Unlike most other 1960's soundtrack
there is no subjective decision to make whether
the 'Viva Las Vegas' masters should be remastered
from 3-track for release or not, simply because
there were no (final) original stereo masters produced
for 'Viva Las Vegas' in the first place. It is not
an easy task because of dry sound and unrational
use of the 3 tracks available. How a mix should
be done is usually too subjective to even argue
about, but perhaps not in this case. The title song
with its intense arrangements has all the instruments
on one channel, the vocals on another and the only
backup vocals on the third.
Do The Vega, Santa Lucia and Viva
Las Vegas (Takes 2 - 7) were recorded with
backup vocals only on the third, "empty"
channel, whereas I Need Somebody To Lean On
and Viva Las Vegas (Take 1) have an accoustic
guitar on the third channel, and If You Think
I Don't Need You has saxophone, trumpets and
trombone instead of backing vocals on the third
No effort at creating a stereo or even mono image
can improve this situation and it is considered
necessary to keep the instruments on one stereo
channel, the vocals centered, and the backup vocals
on the other 2-track stereo channel. This will
leave an almost empty right channel, and a certain
amount of leakage from the instrumental channel
may be necessary. It is exactly this approach
has been taken on the 2003 FTD 'Viva Las Vegas'
soundtrack, which is an ambitious attempt at remastering
the entire 'Viva Las Vegas' soundtrack.
M.G.M. soundtracks were recorded dry and the
typical 60's approach would be to apply dynamic
processing for record release, especially utilizing
dynamic compression and only light reverb of the
vocal channel. Using just a little compression
and hardly any reverb makes this modern attempt
a success overall and so much better than previous
efforts.
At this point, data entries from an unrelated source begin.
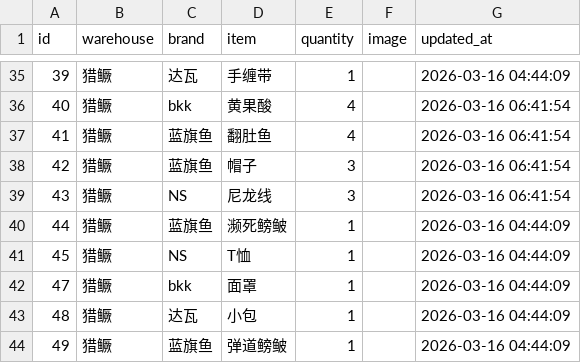
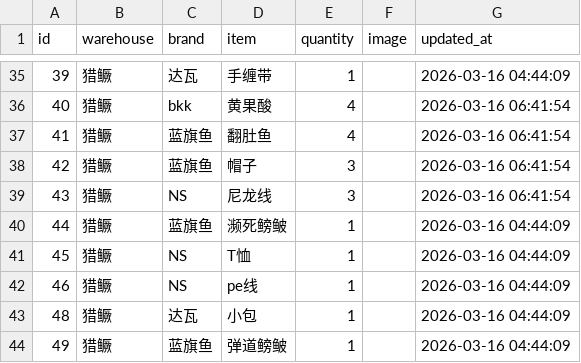
Before and after one commit to whalesw2026/fishing-inventory-web, a CSV file: inventory.csv, drawn as a sheet; only a part is shown, gaps mark what is left out.

Commit message:
Update: 2026-03-16 08:02:54

```diff
--- a/inventory.csv
+++ b/inventory.csv
@@ -41,3 +41,3 @@
 45,猎鳜,NS,T恤,1,,2026-03-16 04:44:09
-47,猎鳜,bkk,面罩,1,,2026-03-16 04:44:09
+46,猎鳜,NS,pe线,1,,2026-03-16 04:44:09
 48,猎鳜,达瓦,小包,1,,2026-03-16 04:44:09
```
The result does not sound alien beside
the original 'Girl Happy' LP masters, which were
recorded in the same manner as 'Viva Las Vegas'
and also by George Stoll and Dave Weichman.
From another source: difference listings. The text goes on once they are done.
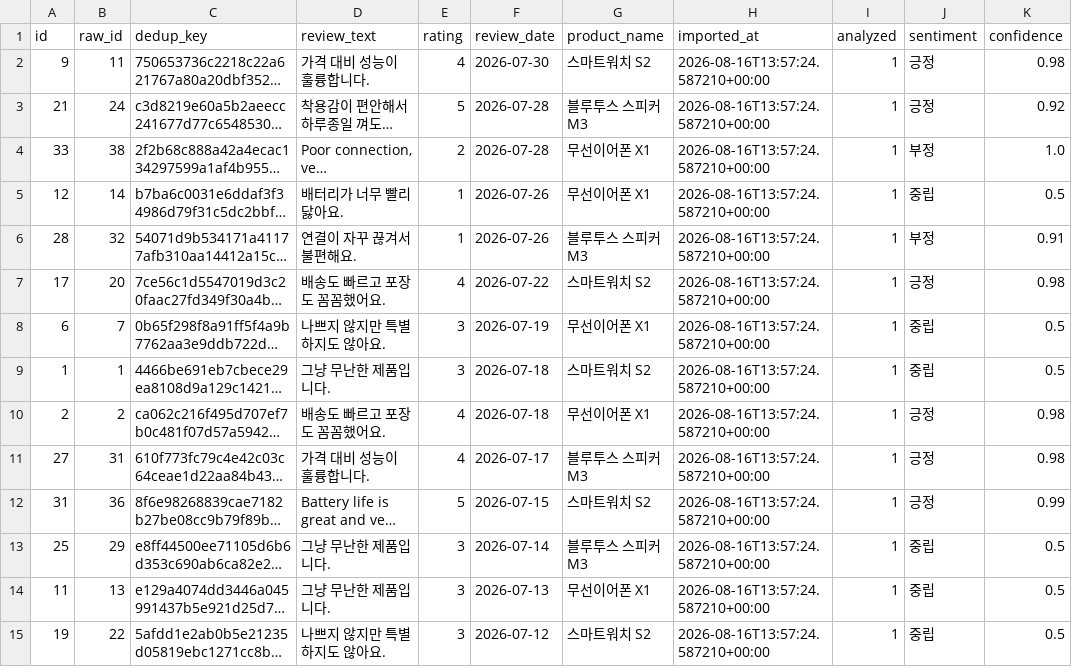
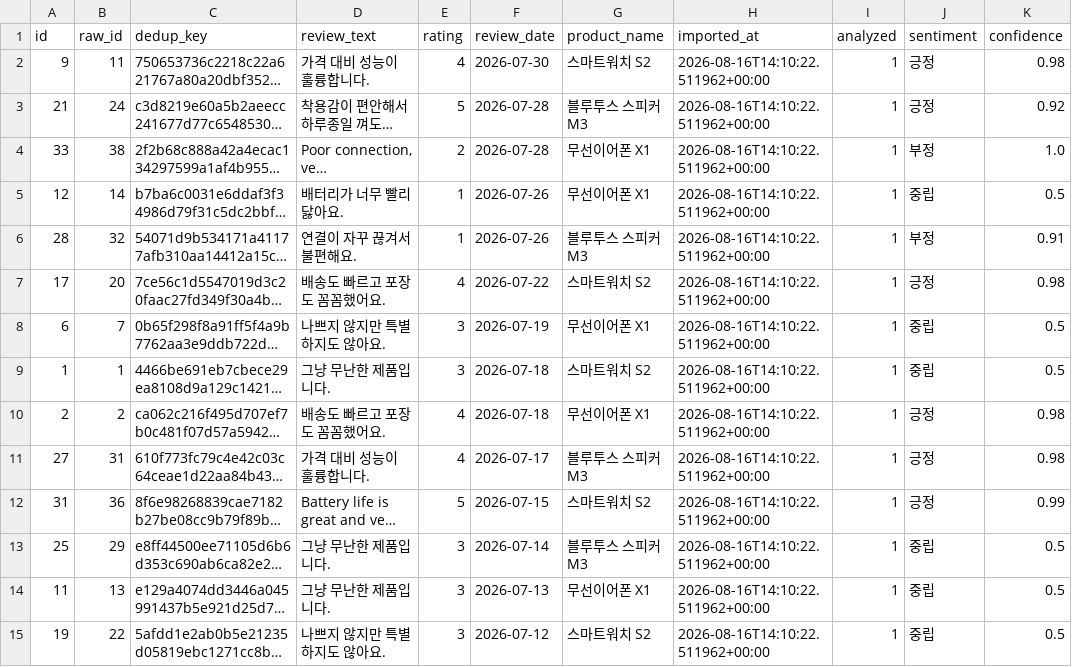
Before and after one commit to ppungee-maker/codyssey, a CSV file: missions/A2-3-AI리뷰감정분석대시보드/output_example/export.csv, drawn as a sheet; only a part is shown; long unchanged cells end in …; the diff covers the shown part only; the diff names each change by its address in the sheet, - before the commit and + after, or states it on an @@ line.

Commit message:
fix: 재검증에서 발견한 잔여 결함 수정 (A2-1/A2-2)
- A2-1: 스토리 생성이 300자 기준에 못 미치던 문제(186자) + 컨텍스트 붙일 때
  문법 깨지던 문제 수정 -> 문장 경계에서만 자르도록 변경(339자, 완결된 문장)
- A2-2: analyze의 --date 옵션이 "예약만 해두고 미사용"이던 half-finished 상태를
  --date-from/--date-to로 실제 필터링에 연결
- 전체 요구사항 항목별 실측 재검증 완료: A2-1 에러처리(팔레트 실패 주입 테스트),
  A2-2 에러처리(존재하지 않는 도메인으로 수집 실패 유도), A2-3 정제 규칙
  엣지케이스(짧은리뷰 필터링/별점범위검증/날짜포맷통일/빈텍스트스킵) 전부 통과
- output_example 전체 재생성 (excel export 포함)

```diff
--- a/missions/A2-3-AI리뷰감정분석대시보드/output_example/export.csv
+++ b/missions/A2-3-AI리뷰감정분석대시보드/output_example/export.csv
-H2:H15 (imported_at): 2026-08-16T13:57:24.587210+00:00
+H2:H15 (imported_at): 2026-08-16T14:10:22.511962+00:00
```
Also changed, not shown: 19 edited cells elsewhere in this file, missions/A2-2-AI뉴스트렌드분석리포트/output_example/export.csv, 12 other files.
Sadly, the amplitude level has been pushed up
about 3-4 dB over the 0 dB limit on the FTD 'Viva
Las Vegas' soundtrack and this distracts from
what otherwise would have been an excellent release
all the way. The title song Viva Las Vegas
(master) is for instance first clipped from amplitude
overload and then limited to -3 dB, just to make
sure that all reasons for the initial compromise
were eliminated as well - and leaving us with
"the worst of both worlds". Having said
that, it is a relief to find that some similar
major mistakes of the previously released outtakes
have been rectified with this release. Most noteably,
Viva Las Vegas take 1 which sounded corrupt
on 'Silver Screen Stereo' due to poor reverb and
amplitude raise above the limit, now sounds fantastic
and even has the dynamic range intact.
There is too much digital echo (by any standard)
on the 'Double Features' version of Do The
Vega and too much noise reduction (by any
standard) on the 'Double Features' version of
I Need Somebody To Lean On.
The movie version of I Need Somebody To Lean
On (2403) has a
prominent saxophone throughout, that is not present
on the record version.
The movie version of Viva
Las Vegas has an extra instrumental intro.
In March of 2007, Sony decided to go through all of Elvis' masters. They retransferred everything and remastered all tracks including repairing as many clicks, pops, bad edits and dropouts as they could. They have used these newly mastered recordings on their new releases since 2007 including budget soundtracks, 'Legacy' releases, the 30 disc 'Complete Elvis Presley Masters' collection and the Franklin Mint package.